(EXTRACTED DATA begins)

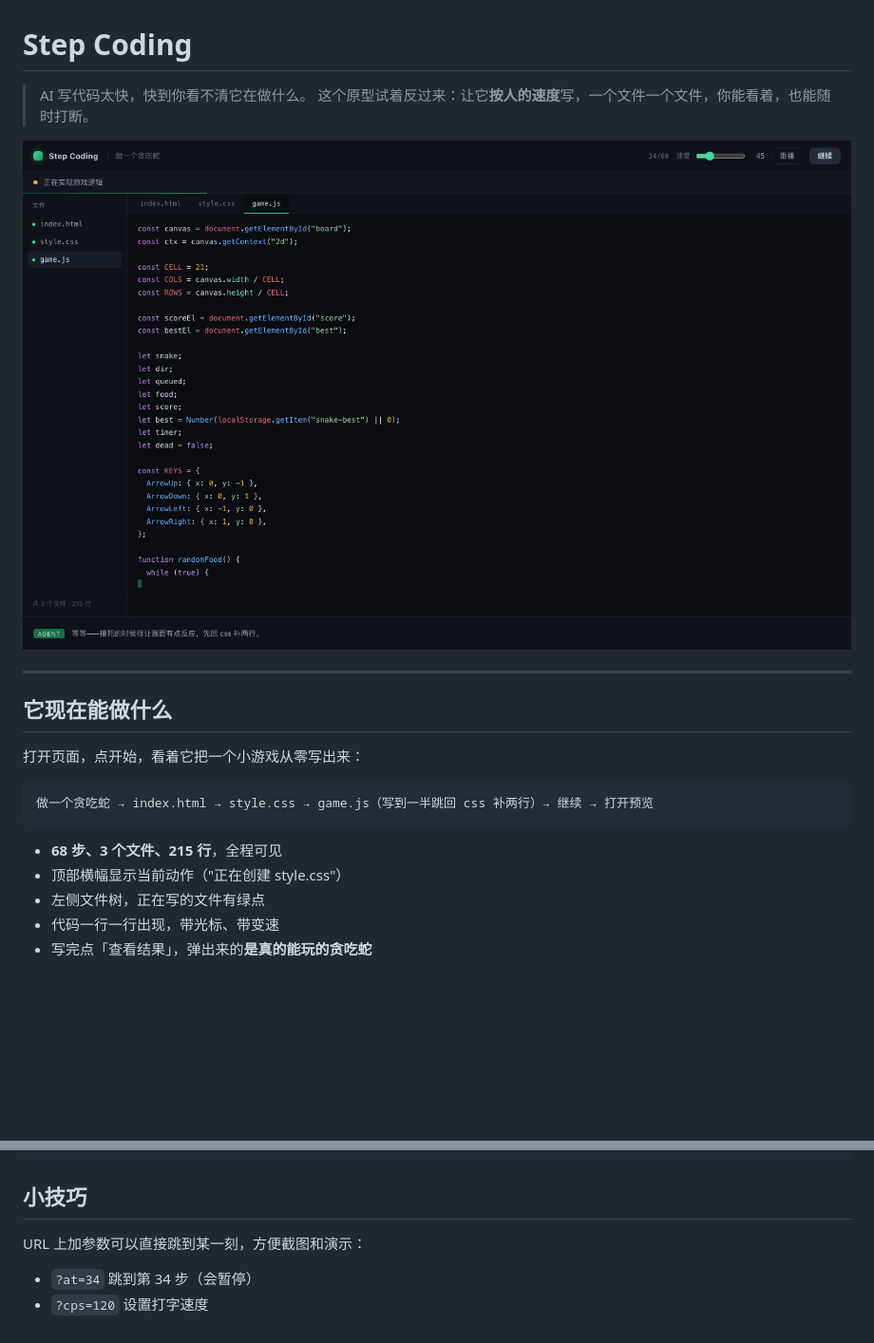
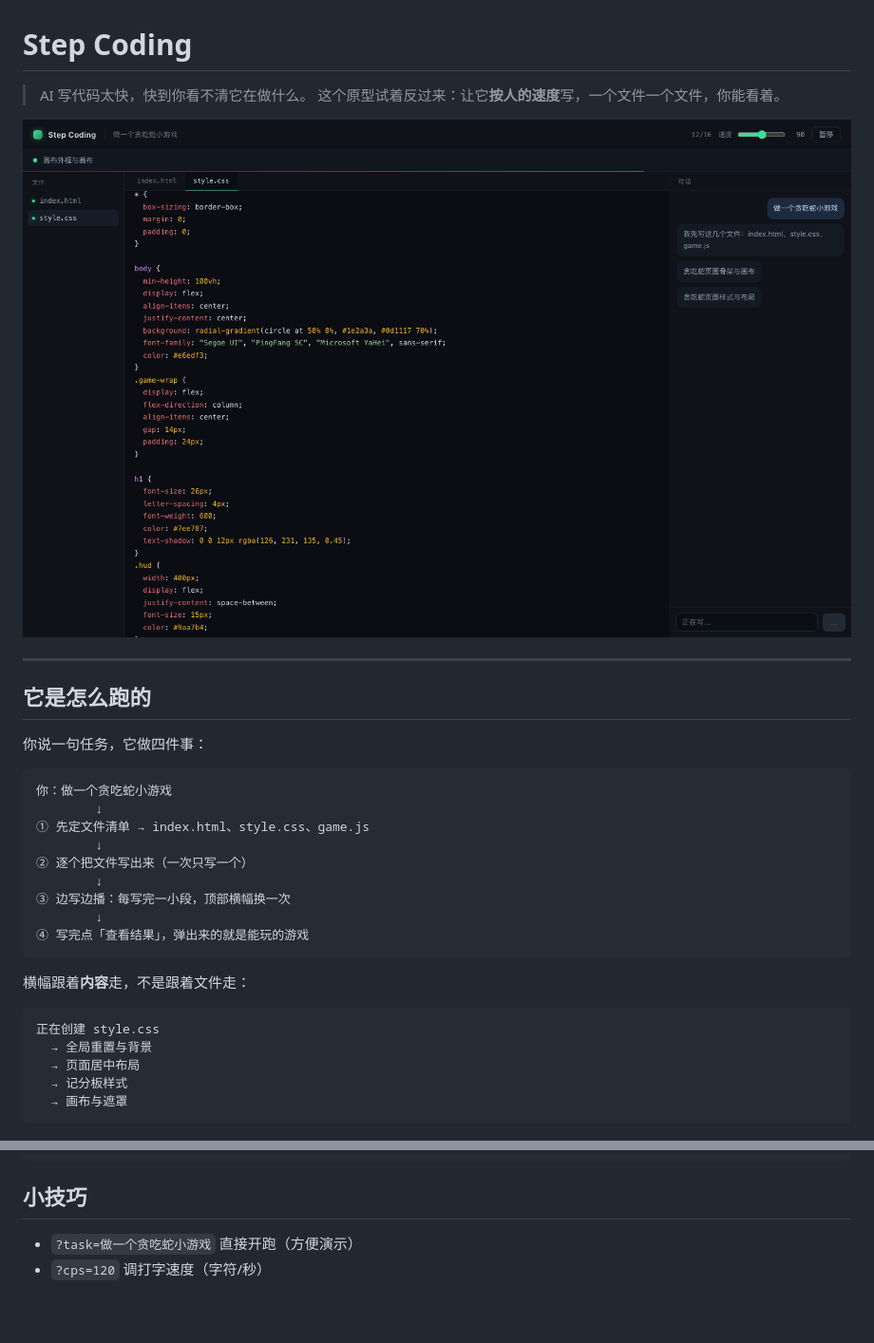
Before and after one commit to New-King/step-coding, a Markdown page: README.md, 2 parts joined by grey strips. Shown at 95% size. Rendered like a GitHub page; pictures changed too: docs/01-writing.png (added), docs/02-js.png (deleted); blank space fills up the shorter version.

````diff
--- a/README.md
+++ b/README.md
@@ -1,25 +1,37 @@
 # Step Coding
 
 > AI 写代码太快，快到你看不清它在做什么。
-> 这个原型试着反过来：让它**按人的速度**写，一个文件一个文件，你能看着，也能随时打断。
+> 这个原型试着反过来：让它**按人的速度**写，一个文件一个文件，你能看着。
 
-![正在写 game.js](docs/02-js.png)
+![正在写](docs/01-writing.png)
 
 ---
 
-## 它现在能做什么
+## 它是怎么跑的
 
-打开页面，点开始，看着它把一个小游戏从零写出来：
+你说一句任务，它做四件事：
 
 ```
-做一个贪吃蛇 → index.html → style.css → game.js（写到一半跳回 css 补两行）→ 继续 → 打开预览
+你：做一个贪吃蛇小游戏
+        ↓
+① 先定文件清单 → index.html、style.css、game.js
+        ↓
+② 逐个把文件写出来（一次只写一个）
+        ↓
+③ 边写边播：每写完一小段，顶部横幅换一次
+        ↓
+④ 写完点「查看结果」，弹出来的就是能玩的游戏
 ```
 
-- **68 步、3 个文件、215 行**，全程可见
-- 顶部横幅显示当前动作（"正在创建 style.css"）
-- 左侧文件树，正在写的文件有绿点
-- 代码一行一行出现，带光标、带变速
-- 写完点「查看结果」，弹出来的**是真的能玩的贪吃蛇**
+横幅跟着**内容**走，不是跟着文件走：
+
+```
+正在创建 style.css
+  → 全局重置与背景
+  → 页面居中布局
+  → 记分板样式
+  → 画布与遮罩
+```
 
 ![运行结果](docs/03-result.png)
 
@@ -116,7 +120,5 @@ step-coding/
 
 ## 小技巧
 
-URL 上加参数可以直接跳到某一刻，方便截图和演示：
-
-- `?at=34` 跳到第 34 步（会暂停）
-- `?cps=120` 设置打字速度
+- `?task=做一个贪吃蛇小游戏` 直接开跑（方便演示）
+- `?cps=120` 调打字速度（字符/秒）
````
Also changed, not shown: other parts of README.md (+41 -49 lines), docs/01-html.png (deleted), docs/04-done.png (deleted), 9 other files.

(EXTRACTED DATA ends)

What lines above contain the string "README"? Copy all of them.

TASK RESPONSE »
Before and after one commit to New-King/step-coding, a Markdown page: README.md, 2 parts joined by grey strips. Shown at 95% size. Rendered like a GitHub page; pictures changed too: docs/01-writing.png (added), docs/02-js.png (deleted); blank space fills up the shorter version.
--- a/README.md
+++ b/README.md
Also changed, not shown: other parts of README.md (+41 -49 lines), docs/01-html.png (deleted), docs/04-done.png (deleted), 9 other files.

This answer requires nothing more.